Charlie Stross wrote:
> On Mon, Nov 30, 1998 at 11:02:15PM -0500, John Clark wrote:
> > I found some interesting statistics, in the USA the average time spent in jail
> > for someone convicted of homicide is 5 years 11 months. There are 3219
> > people on death row, one in 12 had been convicted of murder before.
> That's preposterous. I'm not going to repost my comments on the UK's
> approach -- but I think even death penalty proponents might agree that
> eighteen-year average terms are a bit closer to the mark than 5 years 11
Its actually probably true. John is talking about homicide, not murder. Only charges of Capital Murder can bring on the death penalty in most states, though the feds are now including some terrorist acts and I think big drug dealers. A homicide can be anything from being in a car accident with someone who gets killed and its your fault, up to whatever crime a prosecutor chooses to plea bargain down to homicide.
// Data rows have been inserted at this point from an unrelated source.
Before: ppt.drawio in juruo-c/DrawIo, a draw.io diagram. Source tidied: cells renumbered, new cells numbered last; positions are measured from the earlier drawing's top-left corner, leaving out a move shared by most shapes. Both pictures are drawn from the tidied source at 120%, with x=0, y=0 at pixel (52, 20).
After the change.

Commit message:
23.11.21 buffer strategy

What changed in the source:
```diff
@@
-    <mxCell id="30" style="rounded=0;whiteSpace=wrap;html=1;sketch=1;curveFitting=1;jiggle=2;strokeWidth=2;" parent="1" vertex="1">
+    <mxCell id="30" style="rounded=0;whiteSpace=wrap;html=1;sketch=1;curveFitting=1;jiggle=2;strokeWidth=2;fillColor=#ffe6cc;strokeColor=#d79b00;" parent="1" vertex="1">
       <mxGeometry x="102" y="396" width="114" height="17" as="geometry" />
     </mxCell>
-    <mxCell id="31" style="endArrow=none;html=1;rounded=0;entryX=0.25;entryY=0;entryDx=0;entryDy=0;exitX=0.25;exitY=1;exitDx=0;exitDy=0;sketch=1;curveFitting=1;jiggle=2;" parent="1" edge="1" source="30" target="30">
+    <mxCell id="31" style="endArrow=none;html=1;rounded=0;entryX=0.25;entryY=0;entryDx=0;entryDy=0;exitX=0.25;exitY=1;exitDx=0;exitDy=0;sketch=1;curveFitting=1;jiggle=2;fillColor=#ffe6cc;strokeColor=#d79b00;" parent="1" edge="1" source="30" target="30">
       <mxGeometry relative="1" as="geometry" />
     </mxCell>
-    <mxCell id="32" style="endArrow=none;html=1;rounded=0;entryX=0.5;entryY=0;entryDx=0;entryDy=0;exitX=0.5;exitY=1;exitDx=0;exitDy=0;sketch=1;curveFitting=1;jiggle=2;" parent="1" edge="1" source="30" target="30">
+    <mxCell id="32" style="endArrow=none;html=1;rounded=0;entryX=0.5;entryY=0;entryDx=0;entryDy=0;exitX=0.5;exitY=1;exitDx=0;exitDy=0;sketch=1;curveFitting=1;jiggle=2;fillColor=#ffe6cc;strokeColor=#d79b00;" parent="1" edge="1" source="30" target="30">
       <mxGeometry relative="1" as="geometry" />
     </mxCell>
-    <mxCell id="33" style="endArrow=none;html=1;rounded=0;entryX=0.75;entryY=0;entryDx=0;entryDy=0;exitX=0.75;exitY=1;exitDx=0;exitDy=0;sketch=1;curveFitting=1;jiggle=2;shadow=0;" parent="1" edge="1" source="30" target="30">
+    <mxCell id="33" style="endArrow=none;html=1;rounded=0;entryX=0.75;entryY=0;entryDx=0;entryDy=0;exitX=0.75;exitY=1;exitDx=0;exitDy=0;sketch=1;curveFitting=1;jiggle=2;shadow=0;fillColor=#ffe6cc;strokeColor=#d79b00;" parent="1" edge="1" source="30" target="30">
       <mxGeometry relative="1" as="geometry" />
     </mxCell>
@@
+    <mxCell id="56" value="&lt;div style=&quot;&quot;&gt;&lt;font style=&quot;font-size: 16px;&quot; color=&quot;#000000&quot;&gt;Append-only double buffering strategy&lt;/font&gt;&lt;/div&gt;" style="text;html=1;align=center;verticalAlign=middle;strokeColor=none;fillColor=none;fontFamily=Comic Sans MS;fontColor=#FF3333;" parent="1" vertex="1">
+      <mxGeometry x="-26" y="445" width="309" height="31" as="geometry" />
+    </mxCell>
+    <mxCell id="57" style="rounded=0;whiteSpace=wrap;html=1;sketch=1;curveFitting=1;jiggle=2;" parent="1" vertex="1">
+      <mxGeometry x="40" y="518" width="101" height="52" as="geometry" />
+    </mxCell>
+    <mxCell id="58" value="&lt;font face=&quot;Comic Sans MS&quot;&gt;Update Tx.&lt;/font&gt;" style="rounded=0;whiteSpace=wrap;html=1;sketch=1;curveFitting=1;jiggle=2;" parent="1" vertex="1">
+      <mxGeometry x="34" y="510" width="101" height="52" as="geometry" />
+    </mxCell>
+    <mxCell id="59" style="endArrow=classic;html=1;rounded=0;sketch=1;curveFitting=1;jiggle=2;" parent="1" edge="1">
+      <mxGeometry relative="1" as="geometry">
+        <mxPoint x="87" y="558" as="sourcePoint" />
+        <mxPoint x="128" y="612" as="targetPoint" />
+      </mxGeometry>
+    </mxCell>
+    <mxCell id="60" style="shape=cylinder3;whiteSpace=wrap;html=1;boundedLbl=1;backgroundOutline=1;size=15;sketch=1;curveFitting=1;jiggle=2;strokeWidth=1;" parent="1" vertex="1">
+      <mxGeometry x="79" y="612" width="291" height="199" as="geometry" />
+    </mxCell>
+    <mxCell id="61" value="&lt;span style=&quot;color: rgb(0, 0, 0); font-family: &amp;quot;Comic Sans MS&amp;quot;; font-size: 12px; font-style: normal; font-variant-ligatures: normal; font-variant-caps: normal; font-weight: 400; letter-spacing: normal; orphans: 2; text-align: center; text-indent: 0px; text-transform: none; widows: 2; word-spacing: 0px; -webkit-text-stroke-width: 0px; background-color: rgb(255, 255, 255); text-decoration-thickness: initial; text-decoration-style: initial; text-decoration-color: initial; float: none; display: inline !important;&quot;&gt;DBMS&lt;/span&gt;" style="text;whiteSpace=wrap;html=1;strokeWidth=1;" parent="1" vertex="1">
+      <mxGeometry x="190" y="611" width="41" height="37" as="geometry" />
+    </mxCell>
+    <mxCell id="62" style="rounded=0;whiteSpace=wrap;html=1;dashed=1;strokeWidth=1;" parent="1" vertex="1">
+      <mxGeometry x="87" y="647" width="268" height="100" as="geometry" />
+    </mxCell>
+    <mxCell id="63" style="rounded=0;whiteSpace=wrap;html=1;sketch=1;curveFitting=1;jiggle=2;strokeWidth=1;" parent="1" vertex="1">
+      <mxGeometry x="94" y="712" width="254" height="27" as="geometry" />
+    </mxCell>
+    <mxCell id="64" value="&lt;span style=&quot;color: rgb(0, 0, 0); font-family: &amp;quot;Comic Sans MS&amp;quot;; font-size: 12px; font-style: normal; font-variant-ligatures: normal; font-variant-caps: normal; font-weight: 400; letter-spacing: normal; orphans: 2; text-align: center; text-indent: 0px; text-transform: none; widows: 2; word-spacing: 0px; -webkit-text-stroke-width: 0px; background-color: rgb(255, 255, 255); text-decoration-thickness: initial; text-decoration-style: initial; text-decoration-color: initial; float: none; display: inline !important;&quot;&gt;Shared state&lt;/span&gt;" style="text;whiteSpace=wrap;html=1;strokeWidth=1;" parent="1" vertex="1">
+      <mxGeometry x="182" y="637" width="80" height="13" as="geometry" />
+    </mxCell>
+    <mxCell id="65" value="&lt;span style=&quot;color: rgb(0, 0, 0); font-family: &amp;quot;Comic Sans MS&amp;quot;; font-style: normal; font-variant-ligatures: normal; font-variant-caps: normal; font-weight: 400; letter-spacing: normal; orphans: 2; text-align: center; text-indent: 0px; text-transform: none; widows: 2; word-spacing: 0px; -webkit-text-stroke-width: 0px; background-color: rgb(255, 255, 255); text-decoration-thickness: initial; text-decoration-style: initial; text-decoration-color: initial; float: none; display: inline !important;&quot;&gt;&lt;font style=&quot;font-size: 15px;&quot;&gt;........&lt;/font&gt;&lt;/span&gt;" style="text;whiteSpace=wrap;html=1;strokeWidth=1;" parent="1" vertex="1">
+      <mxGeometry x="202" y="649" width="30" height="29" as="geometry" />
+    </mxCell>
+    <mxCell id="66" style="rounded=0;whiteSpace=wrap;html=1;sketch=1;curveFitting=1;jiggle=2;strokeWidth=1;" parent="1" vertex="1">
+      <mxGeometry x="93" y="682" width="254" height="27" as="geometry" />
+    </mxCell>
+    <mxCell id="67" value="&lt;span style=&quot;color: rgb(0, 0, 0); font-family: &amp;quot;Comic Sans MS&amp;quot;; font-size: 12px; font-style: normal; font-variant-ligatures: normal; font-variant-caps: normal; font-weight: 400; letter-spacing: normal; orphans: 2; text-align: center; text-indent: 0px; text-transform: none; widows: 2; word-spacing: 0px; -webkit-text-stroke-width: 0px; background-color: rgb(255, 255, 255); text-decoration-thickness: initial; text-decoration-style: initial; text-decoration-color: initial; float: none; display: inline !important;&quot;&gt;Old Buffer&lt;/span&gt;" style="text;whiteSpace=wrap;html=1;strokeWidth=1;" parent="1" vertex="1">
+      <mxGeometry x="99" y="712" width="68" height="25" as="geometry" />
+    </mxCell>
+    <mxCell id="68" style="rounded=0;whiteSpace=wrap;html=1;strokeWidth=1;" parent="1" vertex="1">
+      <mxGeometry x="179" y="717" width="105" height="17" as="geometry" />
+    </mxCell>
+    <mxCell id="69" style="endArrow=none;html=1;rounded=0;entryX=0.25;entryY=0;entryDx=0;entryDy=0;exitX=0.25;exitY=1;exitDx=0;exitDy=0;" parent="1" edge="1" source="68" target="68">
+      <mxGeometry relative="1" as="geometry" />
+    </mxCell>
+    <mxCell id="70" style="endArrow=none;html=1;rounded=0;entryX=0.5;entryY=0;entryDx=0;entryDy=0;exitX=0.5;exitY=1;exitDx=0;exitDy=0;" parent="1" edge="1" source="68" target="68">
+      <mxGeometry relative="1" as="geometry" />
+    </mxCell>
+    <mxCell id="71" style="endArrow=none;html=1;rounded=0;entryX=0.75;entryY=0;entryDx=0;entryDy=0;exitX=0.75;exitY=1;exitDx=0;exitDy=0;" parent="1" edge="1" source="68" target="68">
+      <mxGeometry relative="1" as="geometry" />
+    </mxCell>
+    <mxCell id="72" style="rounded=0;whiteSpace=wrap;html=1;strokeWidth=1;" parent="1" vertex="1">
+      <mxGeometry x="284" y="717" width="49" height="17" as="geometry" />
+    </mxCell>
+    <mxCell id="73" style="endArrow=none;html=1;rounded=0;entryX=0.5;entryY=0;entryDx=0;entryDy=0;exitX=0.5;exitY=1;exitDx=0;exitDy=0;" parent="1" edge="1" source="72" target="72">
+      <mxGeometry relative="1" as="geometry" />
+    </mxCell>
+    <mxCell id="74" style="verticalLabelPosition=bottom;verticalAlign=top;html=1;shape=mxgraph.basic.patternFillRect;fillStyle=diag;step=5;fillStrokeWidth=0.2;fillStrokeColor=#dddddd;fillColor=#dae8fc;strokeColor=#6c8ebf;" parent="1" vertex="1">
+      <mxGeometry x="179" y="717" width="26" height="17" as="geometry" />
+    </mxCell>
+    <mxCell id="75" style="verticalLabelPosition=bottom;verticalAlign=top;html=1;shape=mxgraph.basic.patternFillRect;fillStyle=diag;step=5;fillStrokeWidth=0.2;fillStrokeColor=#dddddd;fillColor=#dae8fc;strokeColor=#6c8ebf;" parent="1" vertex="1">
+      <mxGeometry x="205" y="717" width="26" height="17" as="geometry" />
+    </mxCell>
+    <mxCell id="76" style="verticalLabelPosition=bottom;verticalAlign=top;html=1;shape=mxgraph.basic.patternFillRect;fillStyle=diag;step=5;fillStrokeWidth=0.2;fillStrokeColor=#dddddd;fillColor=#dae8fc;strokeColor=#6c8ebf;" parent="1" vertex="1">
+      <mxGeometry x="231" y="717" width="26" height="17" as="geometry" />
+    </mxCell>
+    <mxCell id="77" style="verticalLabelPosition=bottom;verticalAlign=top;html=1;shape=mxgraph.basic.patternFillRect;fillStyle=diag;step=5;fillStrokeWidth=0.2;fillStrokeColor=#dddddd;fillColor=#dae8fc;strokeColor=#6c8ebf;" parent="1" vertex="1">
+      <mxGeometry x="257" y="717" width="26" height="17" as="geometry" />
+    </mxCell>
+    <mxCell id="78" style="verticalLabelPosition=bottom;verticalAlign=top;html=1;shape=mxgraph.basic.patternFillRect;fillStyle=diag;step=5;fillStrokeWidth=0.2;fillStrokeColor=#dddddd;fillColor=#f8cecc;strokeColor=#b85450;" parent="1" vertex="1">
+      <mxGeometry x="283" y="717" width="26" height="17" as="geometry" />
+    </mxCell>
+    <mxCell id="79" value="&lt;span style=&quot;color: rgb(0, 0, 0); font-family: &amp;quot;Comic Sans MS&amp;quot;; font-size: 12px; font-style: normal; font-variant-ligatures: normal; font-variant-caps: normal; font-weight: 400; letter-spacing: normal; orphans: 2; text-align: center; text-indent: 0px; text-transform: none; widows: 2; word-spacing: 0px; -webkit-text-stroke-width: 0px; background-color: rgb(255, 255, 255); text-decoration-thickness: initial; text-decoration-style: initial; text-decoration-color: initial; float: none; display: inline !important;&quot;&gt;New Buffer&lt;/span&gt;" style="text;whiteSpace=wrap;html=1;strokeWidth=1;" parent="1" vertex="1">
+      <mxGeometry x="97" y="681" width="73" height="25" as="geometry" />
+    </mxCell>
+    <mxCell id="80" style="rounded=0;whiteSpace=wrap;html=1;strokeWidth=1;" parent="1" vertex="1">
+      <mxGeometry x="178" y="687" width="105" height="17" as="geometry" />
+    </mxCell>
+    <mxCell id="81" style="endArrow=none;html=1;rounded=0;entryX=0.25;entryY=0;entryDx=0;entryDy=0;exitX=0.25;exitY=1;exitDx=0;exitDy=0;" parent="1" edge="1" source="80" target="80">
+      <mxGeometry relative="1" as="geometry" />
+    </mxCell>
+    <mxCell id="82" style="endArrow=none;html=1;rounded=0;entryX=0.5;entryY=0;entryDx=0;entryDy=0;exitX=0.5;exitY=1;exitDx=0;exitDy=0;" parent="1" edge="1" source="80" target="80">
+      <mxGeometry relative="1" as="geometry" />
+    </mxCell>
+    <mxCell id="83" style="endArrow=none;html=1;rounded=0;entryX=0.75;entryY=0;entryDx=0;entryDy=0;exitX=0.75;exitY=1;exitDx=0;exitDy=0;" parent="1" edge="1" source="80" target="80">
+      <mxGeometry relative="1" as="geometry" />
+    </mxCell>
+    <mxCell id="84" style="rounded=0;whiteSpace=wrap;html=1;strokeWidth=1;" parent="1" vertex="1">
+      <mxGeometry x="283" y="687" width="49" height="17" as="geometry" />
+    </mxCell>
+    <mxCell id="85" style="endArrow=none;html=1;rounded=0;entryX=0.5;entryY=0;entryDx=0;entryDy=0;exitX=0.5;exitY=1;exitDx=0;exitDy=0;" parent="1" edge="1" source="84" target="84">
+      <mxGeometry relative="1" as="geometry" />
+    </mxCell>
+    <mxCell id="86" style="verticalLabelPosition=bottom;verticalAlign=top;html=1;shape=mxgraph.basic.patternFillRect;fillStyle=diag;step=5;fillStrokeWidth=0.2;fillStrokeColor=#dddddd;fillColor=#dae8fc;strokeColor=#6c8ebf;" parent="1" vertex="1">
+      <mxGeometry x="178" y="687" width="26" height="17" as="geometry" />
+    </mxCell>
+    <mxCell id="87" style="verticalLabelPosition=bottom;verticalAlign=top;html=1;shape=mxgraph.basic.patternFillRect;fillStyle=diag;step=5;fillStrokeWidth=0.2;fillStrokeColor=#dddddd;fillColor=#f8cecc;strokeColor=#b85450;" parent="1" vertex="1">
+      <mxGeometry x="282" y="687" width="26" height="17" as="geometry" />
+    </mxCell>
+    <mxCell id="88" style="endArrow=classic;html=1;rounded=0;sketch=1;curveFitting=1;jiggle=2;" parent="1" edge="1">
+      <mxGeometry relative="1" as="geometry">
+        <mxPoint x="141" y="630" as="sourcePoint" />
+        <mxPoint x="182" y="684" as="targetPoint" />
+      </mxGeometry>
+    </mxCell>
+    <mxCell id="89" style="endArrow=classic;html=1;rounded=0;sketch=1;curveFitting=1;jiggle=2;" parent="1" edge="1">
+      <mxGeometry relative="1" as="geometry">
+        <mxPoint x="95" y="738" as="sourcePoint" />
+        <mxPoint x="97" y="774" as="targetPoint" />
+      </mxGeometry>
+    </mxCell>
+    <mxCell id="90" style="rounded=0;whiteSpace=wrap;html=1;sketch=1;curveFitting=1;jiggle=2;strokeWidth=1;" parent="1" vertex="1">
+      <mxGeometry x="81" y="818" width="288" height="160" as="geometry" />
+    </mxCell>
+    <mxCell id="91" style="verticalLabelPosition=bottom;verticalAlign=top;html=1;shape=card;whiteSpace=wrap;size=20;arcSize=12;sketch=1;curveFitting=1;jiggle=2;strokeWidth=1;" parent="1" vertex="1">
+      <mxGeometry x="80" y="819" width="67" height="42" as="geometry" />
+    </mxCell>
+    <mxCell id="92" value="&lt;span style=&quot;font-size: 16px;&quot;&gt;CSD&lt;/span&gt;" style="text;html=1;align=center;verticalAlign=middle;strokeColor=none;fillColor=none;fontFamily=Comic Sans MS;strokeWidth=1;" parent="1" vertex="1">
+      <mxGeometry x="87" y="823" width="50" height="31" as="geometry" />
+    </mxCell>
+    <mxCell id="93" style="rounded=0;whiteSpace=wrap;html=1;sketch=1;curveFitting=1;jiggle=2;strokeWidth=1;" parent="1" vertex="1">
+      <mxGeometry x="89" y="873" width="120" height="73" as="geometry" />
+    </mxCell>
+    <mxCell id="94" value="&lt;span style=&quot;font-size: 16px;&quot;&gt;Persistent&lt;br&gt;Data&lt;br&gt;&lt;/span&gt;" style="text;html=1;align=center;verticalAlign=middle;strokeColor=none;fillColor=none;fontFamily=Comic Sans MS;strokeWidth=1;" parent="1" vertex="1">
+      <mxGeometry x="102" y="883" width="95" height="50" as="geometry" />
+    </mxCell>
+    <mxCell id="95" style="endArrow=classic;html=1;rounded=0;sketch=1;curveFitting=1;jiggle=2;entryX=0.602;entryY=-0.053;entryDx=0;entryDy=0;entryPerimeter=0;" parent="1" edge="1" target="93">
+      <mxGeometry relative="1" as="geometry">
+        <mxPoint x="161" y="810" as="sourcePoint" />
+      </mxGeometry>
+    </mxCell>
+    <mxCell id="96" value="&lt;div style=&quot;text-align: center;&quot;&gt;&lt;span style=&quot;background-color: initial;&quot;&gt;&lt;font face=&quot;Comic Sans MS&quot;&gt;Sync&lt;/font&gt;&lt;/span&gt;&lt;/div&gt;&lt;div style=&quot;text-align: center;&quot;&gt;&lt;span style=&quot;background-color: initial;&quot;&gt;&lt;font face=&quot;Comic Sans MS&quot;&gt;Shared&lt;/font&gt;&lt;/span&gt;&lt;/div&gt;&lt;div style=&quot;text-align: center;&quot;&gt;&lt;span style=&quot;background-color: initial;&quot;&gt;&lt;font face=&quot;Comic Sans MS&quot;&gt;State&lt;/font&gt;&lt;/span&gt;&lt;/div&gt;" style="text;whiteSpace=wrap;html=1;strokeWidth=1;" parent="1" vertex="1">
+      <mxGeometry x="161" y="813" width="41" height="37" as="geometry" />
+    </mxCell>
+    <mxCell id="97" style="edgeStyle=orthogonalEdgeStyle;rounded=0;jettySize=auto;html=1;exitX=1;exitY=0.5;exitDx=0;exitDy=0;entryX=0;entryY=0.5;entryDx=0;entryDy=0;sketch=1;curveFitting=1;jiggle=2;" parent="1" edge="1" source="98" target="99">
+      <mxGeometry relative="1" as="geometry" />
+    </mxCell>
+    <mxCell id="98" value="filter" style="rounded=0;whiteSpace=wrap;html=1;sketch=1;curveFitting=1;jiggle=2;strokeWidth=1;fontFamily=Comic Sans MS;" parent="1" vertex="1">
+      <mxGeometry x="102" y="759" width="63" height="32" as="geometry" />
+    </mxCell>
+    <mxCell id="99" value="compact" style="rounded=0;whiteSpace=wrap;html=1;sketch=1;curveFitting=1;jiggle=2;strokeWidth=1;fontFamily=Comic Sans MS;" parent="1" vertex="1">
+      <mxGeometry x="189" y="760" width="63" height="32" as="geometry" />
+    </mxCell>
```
You could even be charged with negligent homicide if, say, you don't put a cover over your well and some idiot falls down it, or if a thief tries to break into your house and he falls down the stairs because you just washed them and breaks his neck (this supposedly actually happened in New York in the 70's).
People who sit on death row are pretty much the only ones who serve what would be considered a real 'life' term, due to the appeals process. Those that get off after decades on death row usually do so cause the courts find he or she deserves a new trial due to a technicality, and since the witnesses may be all dead and the evidence destroyed, then the prosecution has no case to go on anymore. There is the occasional person who gets off because DNA evidence clears them of culpability. I think that there have been some 20-40 such individuals. Nowadays, such people would not even be convicted, if they had effective defenses.